(LISTED RECORDS):
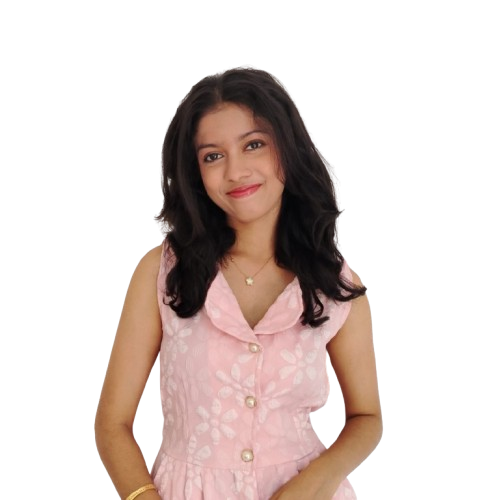
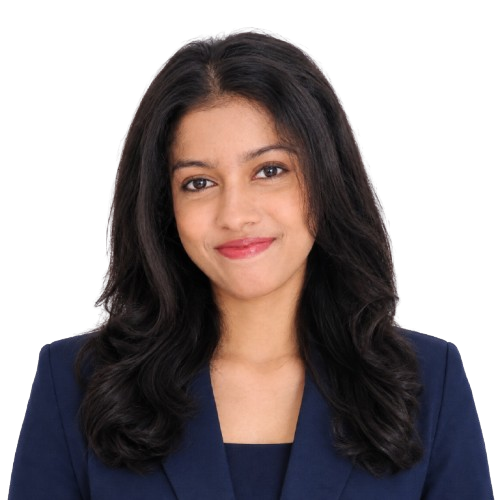
updated profile

diff --git a/portfolio/src/App.css b/portfolio/src/App.css
@@ -234,8 +234,8 @@ a:hover{color:var(--ink);}
 @keyframes psTwinkle{0%,100%{opacity:.35;transform:scale(.8) rotate(0deg);}50%{opacity:1;transform:scale(1.15) rotate(90deg);}}
 
 /* Portrait: oversized, bottom cropped, gentle float */
-.portrait-cutout{position:absolute;left:50%;bottom:-6px;z-index:3;
-  width:auto;height:420px;max-width:none;object-fit:contain;transform:translateX(-50%);
+.portrait-cutout{position:absolute;left:50%;bottom:0;z-index:3;
+  width:auto;height:400px;max-width:none;object-fit:contain;transform:translateX(-50%);
   filter:drop-shadow(0 18px 28px rgba(0,0,0,.5));
   animation:portraitFloat 6s ease-in-out infinite;}
 @keyframes portraitFloat{0%,100%{transform:translateX(-50%) translateY(0);}50%{transform:translateX(-50%) translateY(-9px);}}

(ACTION ITEM): All of the data above should be printed again exactly, though none of the pictures belong in the copy.

(ANSWER TO THE PROBLEM):
updated profile

diff --git a/portfolio/src/App.css b/portfolio/src/App.css
@@ -234,8 +234,8 @@ a:hover{color:var(--ink);}
 @keyframes psTwinkle{0%,100%{opacity:.35;transform:scale(.8) rotate(0deg);}50%{opacity:1;transform:scale(1.15) rotate(90deg);}}
 
 /* Portrait: oversized, bottom cropped, gentle float */
-.portrait-cutout{position:absolute;left:50%;bottom:-6px;z-index:3;
-  width:auto;height:420px;max-width:none;object-fit:contain;transform:translateX(-50%);
+.portrait-cutout{position:absolute;left:50%;bottom:0;z-index:3;
+  width:auto;height:400px;max-width:none;object-fit:contain;transform:translateX(-50%);
   filter:drop-shadow(0 18px 28px rgba(0,0,0,.5));
   animation:portraitFloat 6s ease-in-out infinite;}
 @keyframes portraitFloat{0%,100%{transform:translateX(-50%) translateY(0);}50%{transform:translateX(-50%) translateY(-9px);}}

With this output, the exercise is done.